A historical match
In 1996, one of the most pivotal chess matches occurred.
On one side, the contestants were Garry Kasparov, a chess grandmaster.
On the other, Deep Blue a computer built by IBM.
After multiple duels, IBM finally defeated Kasparov and changed the public perception of what "intelligent" computers could achieve.
In the final match, Kasparov got the impression that a human had interfered in some of the moves Deep Blue executed.
Whether it was true or not, he realized that humans and computers think differently and excel at different things.
He realized humans could leverage machines to improve their game dramatically.
AI-powered players, chess players
Kasparov came up with the concept of Augmented Chess.
A game where algorithms analyze thousands of potential moves, and the human player uses their intuition to decide.
It's the perfect marriage between machine and human intelligence.
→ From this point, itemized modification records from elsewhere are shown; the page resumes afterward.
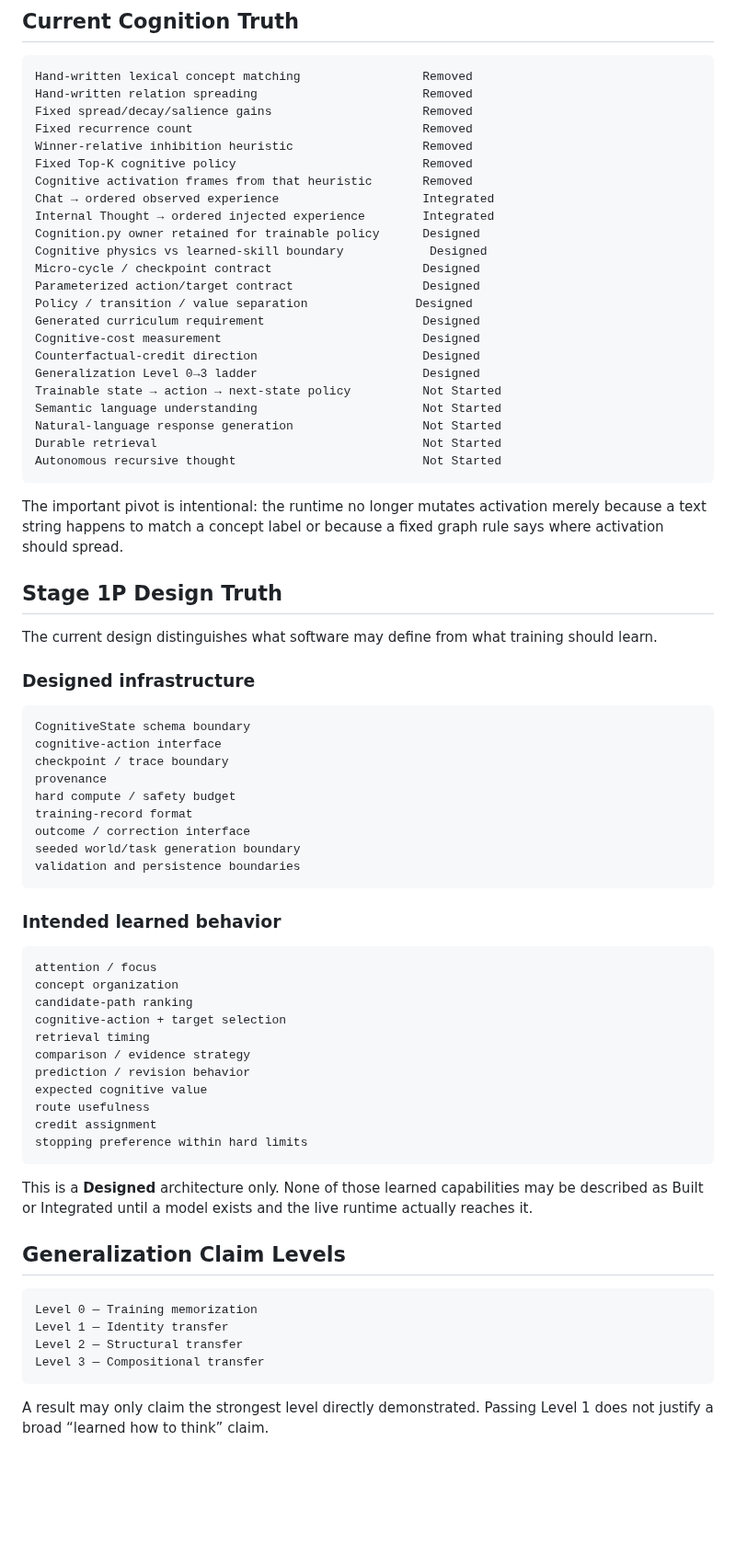
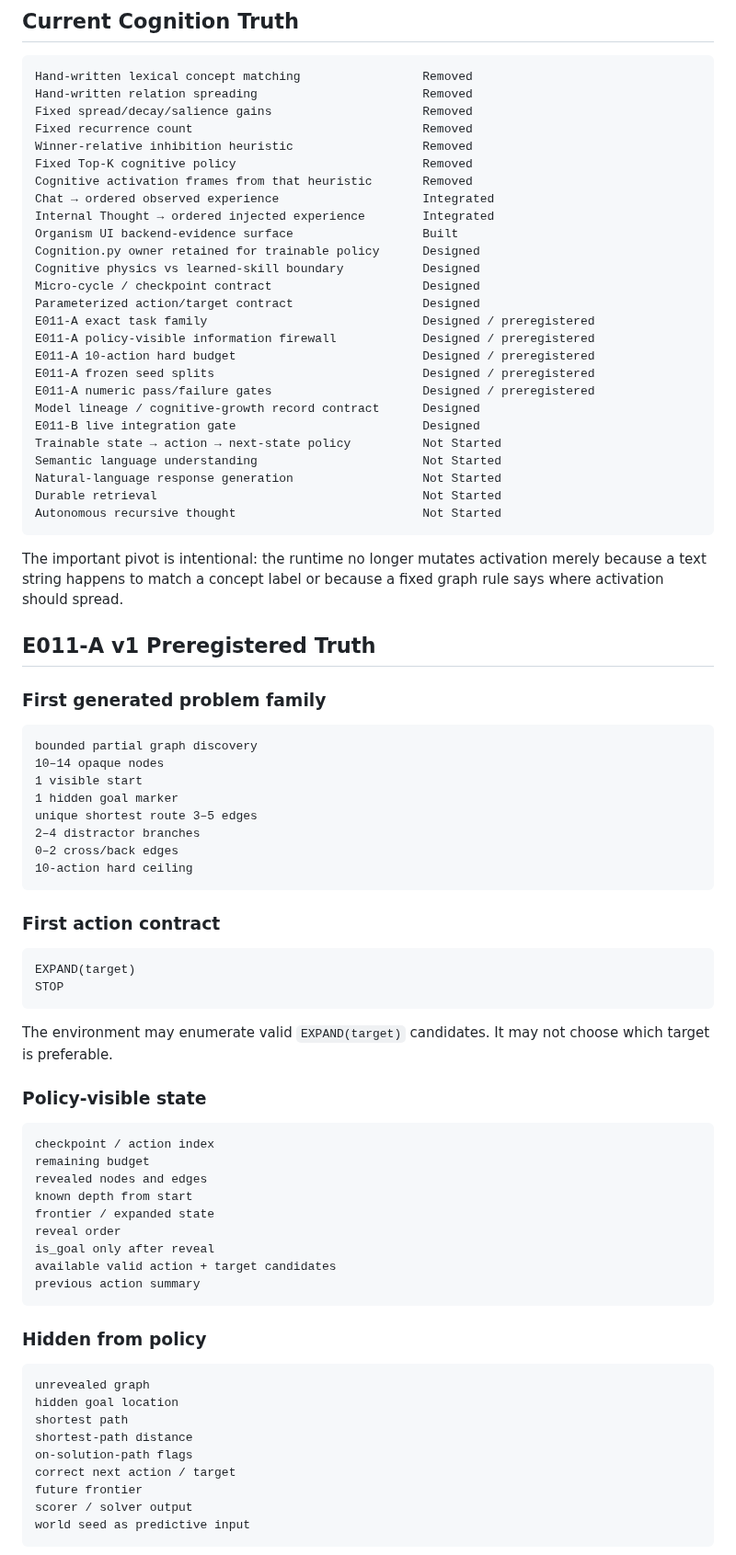
Before and after one commit to Logancarton/Synrheon, a Markdown page: docs/IMPLEMENTATION_STATUS.md, the part around one of its changes. Shown at 92% size. Drawn GitHub-style; blank space fills up the shorter version.

Commit message:
Record frozen E011-A preregistration status

````diff
--- a/docs/IMPLEMENTATION_STATUS.md
+++ b/docs/IMPLEMENTATION_STATUS.md
@@ -58,15 +61,18 @@ Fixed Top-K cognitive policy                          Removed
 Cognitive activation frames from that heuristic       Removed
 Chat → ordered observed experience                    Integrated
 Internal Thought → ordered injected experience        Integrated
+Organism UI backend-evidence surface                  Built
 Cognition.py owner retained for trainable policy      Designed
-Cognitive physics vs learned-skill boundary            Designed
+Cognitive physics vs learned-skill boundary           Designed
 Micro-cycle / checkpoint contract                     Designed
 Parameterized action/target contract                  Designed
-Policy / transition / value separation               Designed
-Generated curriculum requirement                      Designed
-Cognitive-cost measurement                            Designed
-Counterfactual-credit direction                       Designed
-Generalization Level 0→3 ladder                       Designed
+E011-A exact task family                              Designed / preregistered
+E011-A policy-visible information firewall            Designed / preregistered
+E011-A 10-action hard budget                          Designed / preregistered
+E011-A frozen seed splits                             Designed / preregistered
+E011-A numeric pass/failure gates                     Designed / preregistered
+Model lineage / cognitive-growth record contract      Designed
+E011-B live integration gate                          Designed
 Trainable state → action → next-state policy          Not Started
 Semantic language understanding                       Not Started
 Natural-language response generation                  Not Started
@@ -76,49 +82,55 @@ Autonomous recursive thought                          Not Started
 
 The important pivot is intentional: the runtime no longer mutates activation merely because a text string happens to match a concept label or because a fixed graph rule says where activation should spread.
 
-## Stage 1P Design Truth
+## E011-A v1 Preregistered Truth
 
-The current design distinguishes what software may define from what training should learn.
-
-### Designed infrastructure
+### First generated problem family
 
 ```text
-CognitiveState schema boundary
-cognitive-action interface
-checkpoint / trace boundary
-provenance
-hard compute / safety budget
-training-record format
-outcome / correction interface
-seeded world/task generation boundary
-validation and persistence boundaries
+bounded partial graph discovery
+10–14 opaque nodes
+1 visible start
+1 hidden goal marker
+unique shortest route 3–5 edges
+2–4 distractor branches
+0–2 cross/back edges
+10-action hard ceiling
 ```
 
-### Intended learned behavior
+### First action contract
 
 ```text
-attention / focus
-concept organization
-candidate-path ranking
-cognitive-action + target selection
-retrieval timing
-comparison / evidence strategy
-prediction / revision behavior
-expected cognitive value
-route usefulness
-credit assignment
-stopping preference within hard limits
+EXPAND(target)
+STOP
 ```
 
-This is a **Designed** architecture only. None of those learned capabilities may be described as Built or Integrated until a model exists and the live runtime actually reaches it.
+The environment may enumerate valid `EXPAND(target)` candidates. It may not choose which target is preferable.
 
-## Generalization Claim Levels
+### Policy-visible state
 
 ```text
-Level 0 — Training memorization
-Level 1 — Identity transfer
-Level 2 — Structural transfer
-Level 3 — Compositional transfer
+checkpoint / action index
+remaining budget
+revealed nodes and edges
+known depth from start
+frontier / expanded state
+reveal order
+is_goal only after reveal
+available valid action + target candidates
+previous action summary
 ```
 
-A result may only claim the strongest level directly demonstrated. Passing Level 1 does not justify a broad “learned how to think” claim.
+### Hidden from policy
+
+```text
+unrevealed graph
+hidden goal location
+shortest path
+shortest-path distance
+on-solution-path flags
+correct next action / target
+future frontier
+scorer / solver output
+world seed as predictive input
+```
+
````
Also changed, not shown: other parts of docs/IMPLEMENTATION_STATUS.md (+141 -31 lines).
They are also known as Augmented Intelligence.
Augmented chess players outperform humans and machines if they play alone.
AI's role should be to augment our capabilities, not to replace us
The little story of Kasparov illustrates what I believe should be the proper use of AI.
It makes little sense for us to think of technology as the Skynet that's coming to replace us.
Instead, it's more helpful to think of technology as "human plugins," which isn't new, by the way.
Whenever we need to fact-check something with friends, we go to Google. The knowledge we get from our search enriches the conversation. This is exactly the point.
Augmented designers are the future
AI's integration into design has already begun, and those who learn to work alongside these tools will lead the way.
We should be spending time learning, testing, and learning how to integrate them into our workflows to enhance the quality and speed of our solutions.
Eventually, the level of output of human-AI designers will become the expectation. And an "only human" designer will struggle to compete, just as humans could hardly compete against Kasparov's augmented chess players.